Somewhere at the top, there’s Lovecraft. He writes a story—a number he titles “The Call of Cthulhu”—and he sends it out into the world. There’s an author—Lovecraft—there’s a text—“The Call”—and there might even be a reader. If—you at home—if you’re the reader, you can be sure enough of those last two items. You’re probably willing to place a bet on the first. But that’s it. That’s all you know, and that’s all you’re supposed to know. With the first page—with the first breaks of fiction—it’s wise to stop placing bets.
That’s because Lovecraft begins by lying to you. And, yes, that’s what fiction writers do, but Lovecraft takes a different tact. Lovecraft doesn’t narrate his own work—and, yes, this is still standard practice, but this is where Lovecraft begins to deviate. Narration duties fall to one Francis Wayland Thurston—“the Late Francis Wayland Thurston”—who doesn’t tell a story so much as he compiles a series of facts into an argumentive essay (arguing only, in the end, that he “know[s] too much” and that, for it, he can’t “think [his] life will be long”).
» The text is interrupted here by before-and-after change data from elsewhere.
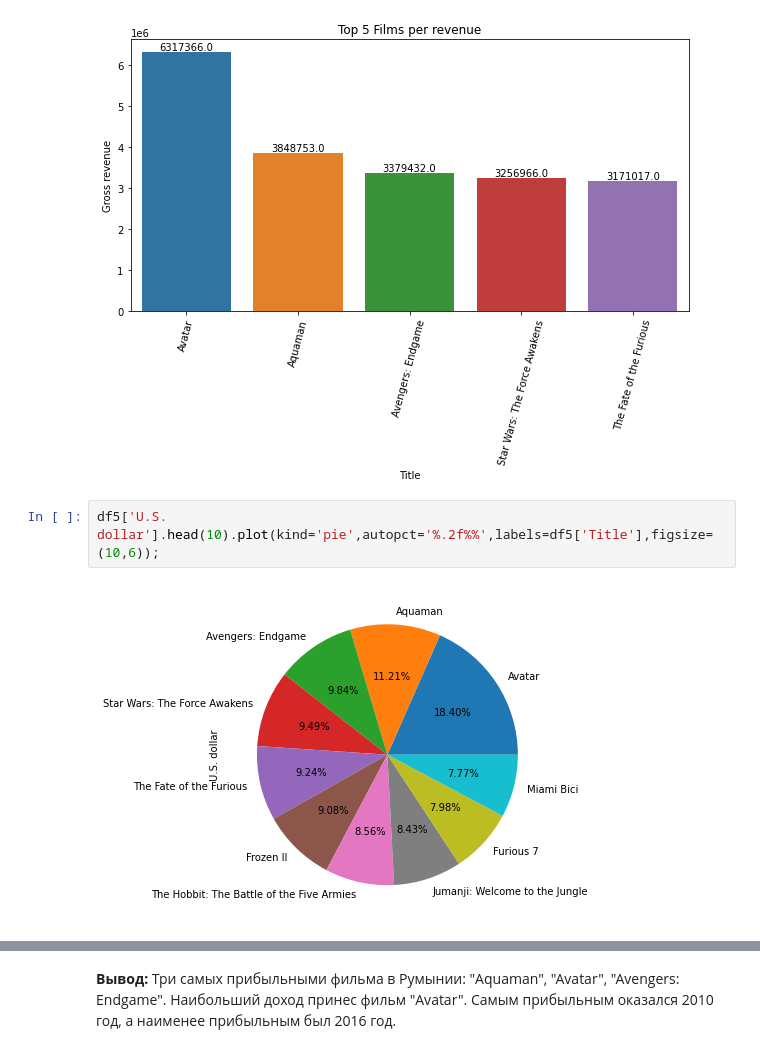
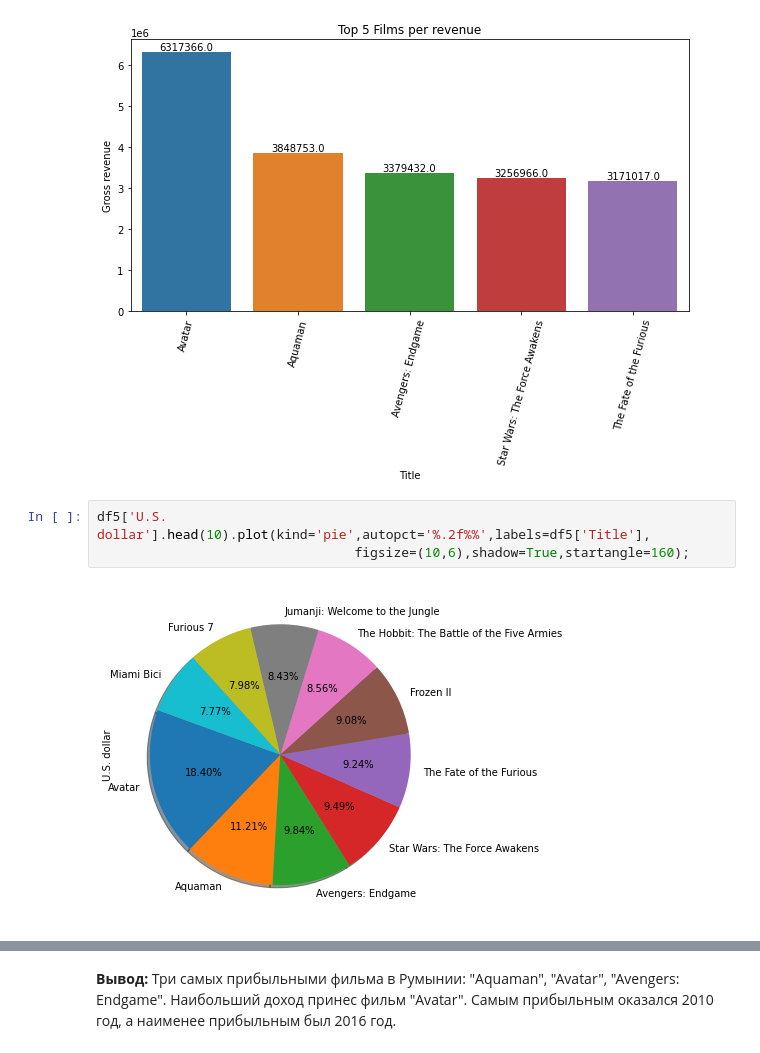
Before and after one commit to Anna-bashkatova/ProgramAnalitik, a Jupyter notebook: ПР4_3_Обучающие_кейсы_по_анализу_данных_Башкатова.ipynb, the cells around one changed output, grey strips where cells are left out. Drawn from its saved outputs; the diff is of its cells as text.

```diff
--- a/ПР4_3_Обучающие_кейсы_по_анализу_данных_Башкатова.ipynb
+++ b/ПР4_3_Обучающие_кейсы_по_анализу_данных_Башкатова.ipynb
@@ -355,8 +355,9 @@ for p in ax.patches:
 # %% [output]
 [figure]
 # %%
-df5['U.S. dollar'].head(10).plot(kind='pie',autopct='%.2f%%',labels=df5['Title'],figsize=(10,6));
+df5['U.S. dollar'].head(10).plot(kind='pie',autopct='%.2f%%',labels=df5['Title'],
+                                 figsize=(10,6),shadow=True,startangle=160);
 # %% [output]
-[figure, old version]
+[figure, new version]
 # %%
 df6=df4.groupby('Year')['U.S. dollar'].mean()
```
Also changed, not shown: parts of 1 cell of this notebook.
And “The Call” isn’t just narrated by Thurston; it’s penned by Thurston. “The Call,” it turns out, isn’t fiction at all. “The Call” is a document with attested providence—albeit attested only if you really, really trust that parenthetical above the epigraph. In a way, the very existence of the document—in our hands, in our world—denies its fiction. “Found among the papers of the late” author, this text is the real deal. The situation’s simple. Thurston simply didn’t “survive this manuscript,” and his executors simply failed to “put caution before audacity and see that it meets no other eye.” Lovecraft didn’t write it—no one knows how his name got to the top there. Rather, Thurston wrote it, and everything mentioned in the text is genuine, so long as you really, really trust this Thurston fellow.
Here, Lovecraft sets about to something strange. Instead of giving us the true account of an eyewitness to some terror—and he might have; it happens all the time in epistolary novels and fictional travelogues—Lovecraft gives us a series of newspaper clippings and journal excerpts, framed and paraphrased—though sometimes wholly reproduced—by Thurston, our faithful narrator. Lovecraft gives us Thurston, who gives us Professor Angell—“his passing at the age of ninety-two may be recalled by many”—who gives us Inspector Legrasse, “prompted by purely professional considerations,” who gives us a man captured in a Louisiana bayou, “immensely aged”—like cheese—who gives us the gospel according to undead men in China.
This does not inspire confidence.
Lovecraft sets Thurston up to fail. The reader doesn’t believe Lovecraft’s fiction, not because it’s fiction, but because, at this point, it’s being relayed fifth or sixth hand. At this point, it’s easy to deny, though for all the wrong reasons. Then—and this is the clever bit—when Lovecraft corroborates everything at the second hand level, the reader is suddenly impressed. He scratches his head—maybe there’s something to this Cthulhu business—and the reader forgets the fiction, lost beneath so much of it.